Carbohydrates are our main source of energy. Carbohydrates are quickly broken down to sugars which act as an immediate source of energy. An excess amount of sugar levels can lead to sugar being stored as fat in the body to be used as energy at a later date.
When selecting carbohydrates we want to find carbohydrates that have very little processed sugar, and are high in fiber. Fiber tends to help balance out the effect of sugar in the body. Because fruits tend to have high levels of fiber, it balances out the natural sugars found in them making them a healthy carbohydrate.
Unlike carbohydrates, fats (lipids) take a long time to be broken down in the body. When they are broken down though the offer a bigger abundance of more clean burning energy. (Here is a great link to help explain the difference between carbs and fat a little bit more)

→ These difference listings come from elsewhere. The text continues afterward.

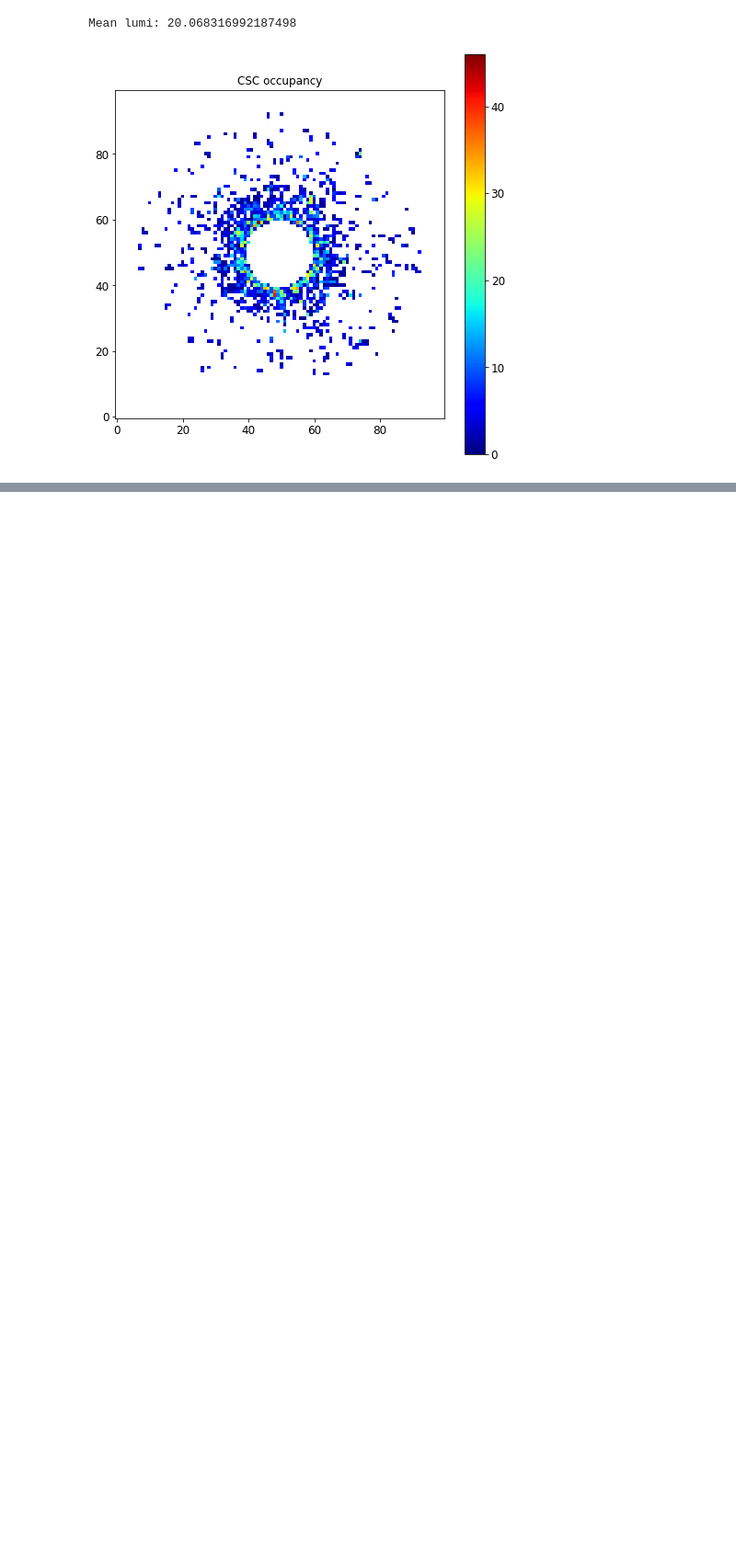
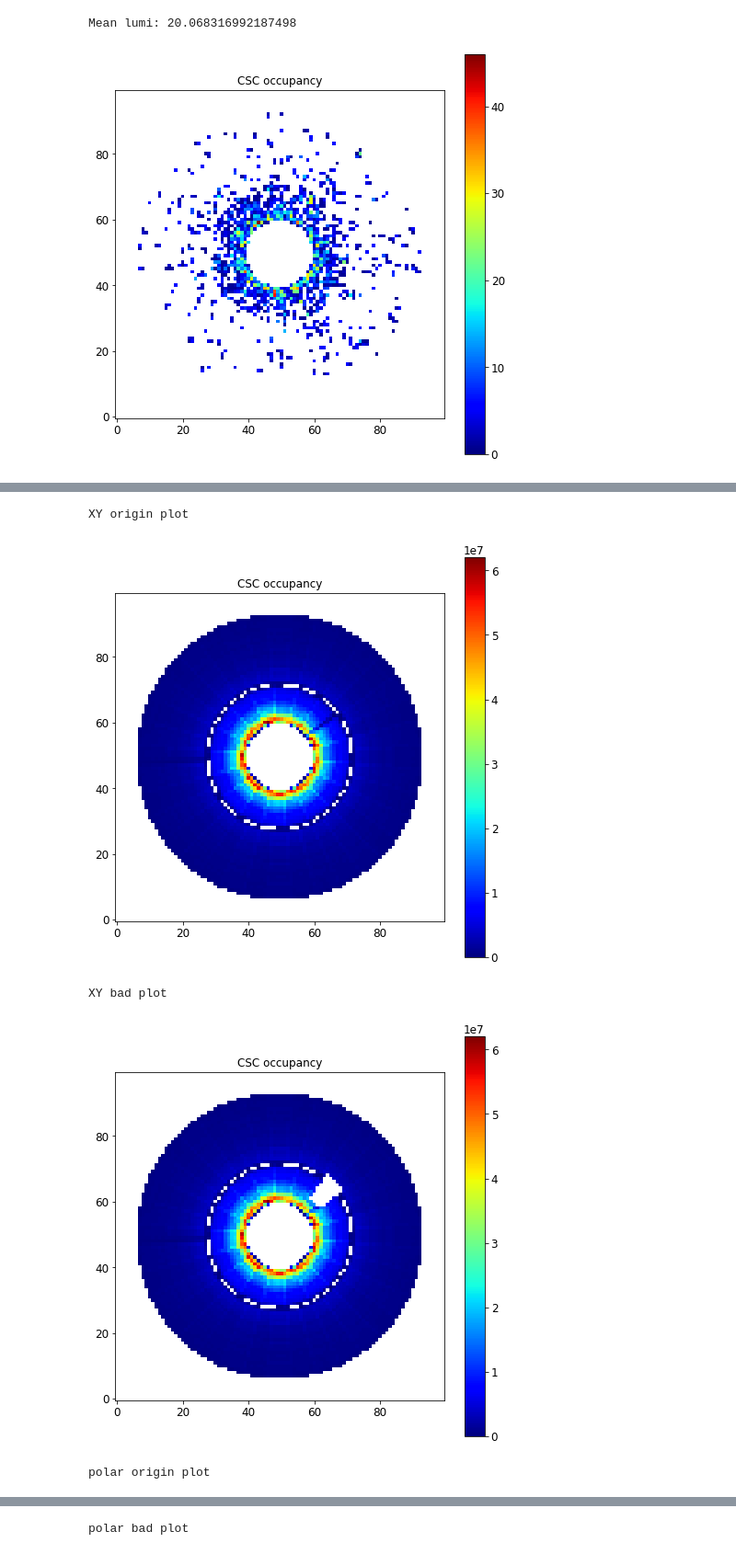
Before and after one commit to Ma128-bit/ML4DQM_deprecated, a Jupyter notebook: CSC_AE_preprocessing.ipynb, the cells around one changed output, grey strips where cells are left out. Shown: that part at 92% size. Drawn from its saved outputs; the diff is of its cells as text; code cells hidden in the pictures; blank space fills up the shorter version.

```diff
--- a/CSC_AE_preprocessing.ipynb
+++ b/CSC_AE_preprocessing.ipynb
@@ -300,0 +280,19 @@ polar bad plot
+# %%
+# have a look on good and bad plot
+sum_img = Make_img(sum(monitoring_elements['data_norm']), monitoring_elements['x_bin'][0], monitoring_elements['x_min'][0], monitoring_elements['x_max'][0], monitoring_elements['y_bin'][0], monitoring_elements['y_min'][0], monitoring_elements['y_max'][0])
+sum_img_copy = np.copy(sum_img)
+modified_matrix = simulate_bad(sum_img_copy)
+print("XY origin plot")
+Show2Dimg(sum_img)
+print("XY bad plot")
+Show2Dimg(modified_matrix)
+print("polar origin plot")
+Show2Dimg(XY_to_Polar(sum_img))
+print("polar bad plot")
+Show2Dimg(XY_to_Polar(modified_matrix))
+# %% [output]
+XY origin plot
+[figure, added]
+XY bad plot
+[figure, added]
+polar origin plot
@@ -300,0 +300 @@ polar bad plot
+polar bad plot
```
Also changed, not shown: parts of 16 cells of this notebook, 1 other file.
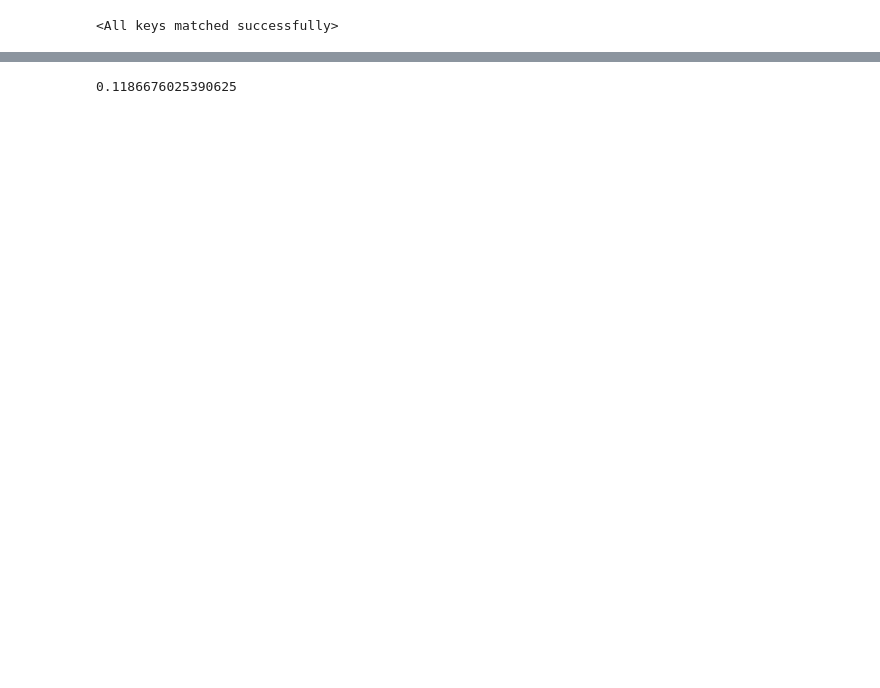
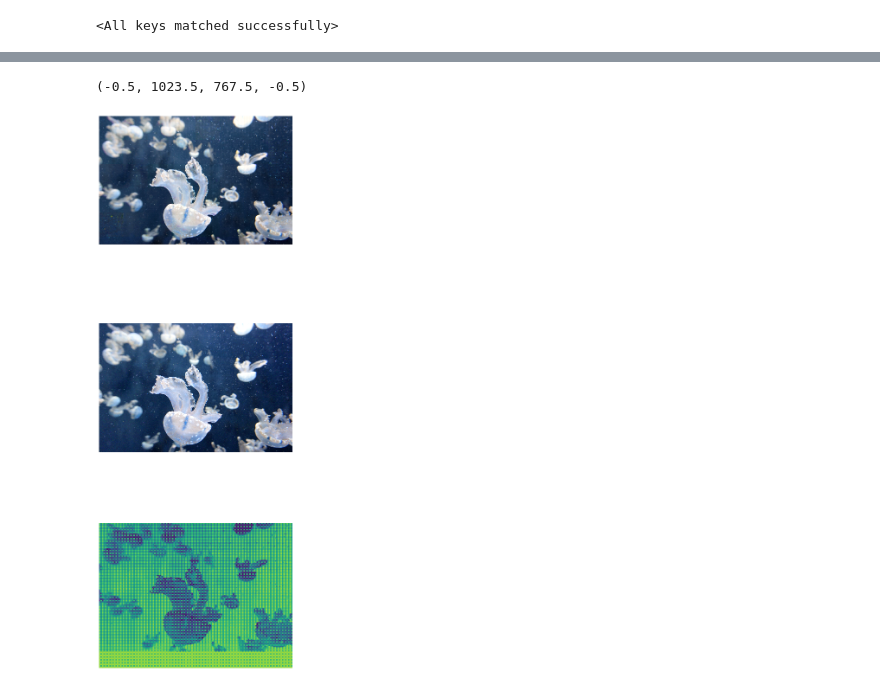
Before and after one commit to itsnarsi/1WeStar, a Jupyter notebook: test.py.ipynb, the cells around one changed output, grey strips where cells are left out. Saved outputs shown, nothing was run; the diff lists cells and outputs as text; code cells hidden in the pictures; blank space fills up the shorter version.

Commit message:
new models

```diff
--- a/test.py.ipynb
+++ b/test.py.ipynb
@@ -47,0 +137,10 @@ tensor(25.6286, grad_fn=<MulBackward0>)
+# %%
+M = models.QuantACTShuffleV3()
+check_point_file = "/media/narsi/LargeData/SP_2020/compressACT/weights/QuantACTShuffleV3_exp02/model_best.pth.tar"
+checkpoint = torch.load(check_point_file)
+M.load_state_dict(checkpoint['state_dict'], strict = False)
+
+model = models.CleanImg(M)
+check_point_file = "/media/narsi/LargeData/SP_2020/compressACT/weights/CleanImg_exp01/model_best.pth.tar"
+checkpoint = torch.load(check_point_file)
+model.load_state_dict(checkpoint['state_dict'], strict = False)
@@ -47,0 +149,2 @@ tensor(25.6286, grad_fn=<MulBackward0>)
+# %%
+Iout, Enout = perform_compression(I, model)
@@ -85,2 +166,0 @@ print('.')
-# %%
-I = torch.randn(8, 3, 256, 256).cuda()
@@ -91,2 +166,0 @@ I = torch.randn(8, 3, 256, 256).cuda()
-# %%
-I = torch.randn(8, 3, 64, 64).cuda()
@@ -147,4 +166,0 @@ os.path.getsize('test.png')/(64*64)
-# %%
-os.path.getsize('test.jpg')/(256*256)
-# %% [output]
-0.1186676025390625
@@ -158,0 +167,14 @@ Image.fromarray(np.uint8(255 * X.squeeze().data.cpu().numpy().transpose([1, 2, 0
+# %%
+plt.figure(figsize=(8, 25))
+plt.subplot(3, 1, 1)
+plt.imshow(Iout)
+plt.axis('off')
+plt.subplot(3, 1, 2)
+plt.imshow(I)
+plt.axis('off')
+plt.subplot(3, 1, 3)
+plt.imshow(Enout)
+plt.axis('off')
+# %% [output]
+(-0.5, 1023.5, 767.5, -0.5)
+[figure, added]
```
Also changed, not shown: parts of 46 cells of this notebook, 15 other files.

Now people who believe in calorie quality believe you can eat as much as you want, as long as it is good quality foods. And this is where the feud lies with the low calorie people.
Some may see this as the cheap way out but it’s a draw. Both sides make good points that need to be considered.
I am all about the quality of nutrients you eat. I find when I focus on nutrient quality rather than nutrient quantity that my caloric intake does in fact go down due to the better food choices.
On the other hand though, If I eat consume more calories than I burn (whether they are healthy calories or not) then I most definitely gain weight.
I believe the answer is that there has to be a balance. While you have to make sure your calories are coming from good sources, you also need to make sure you are not having too much of a good thing.
If you consider those two principles you can get out from the middle of this endless feud and be on your way to making progress.
Have any tips, questions, reaction to what was said? I would love to hear about it in the comments section below.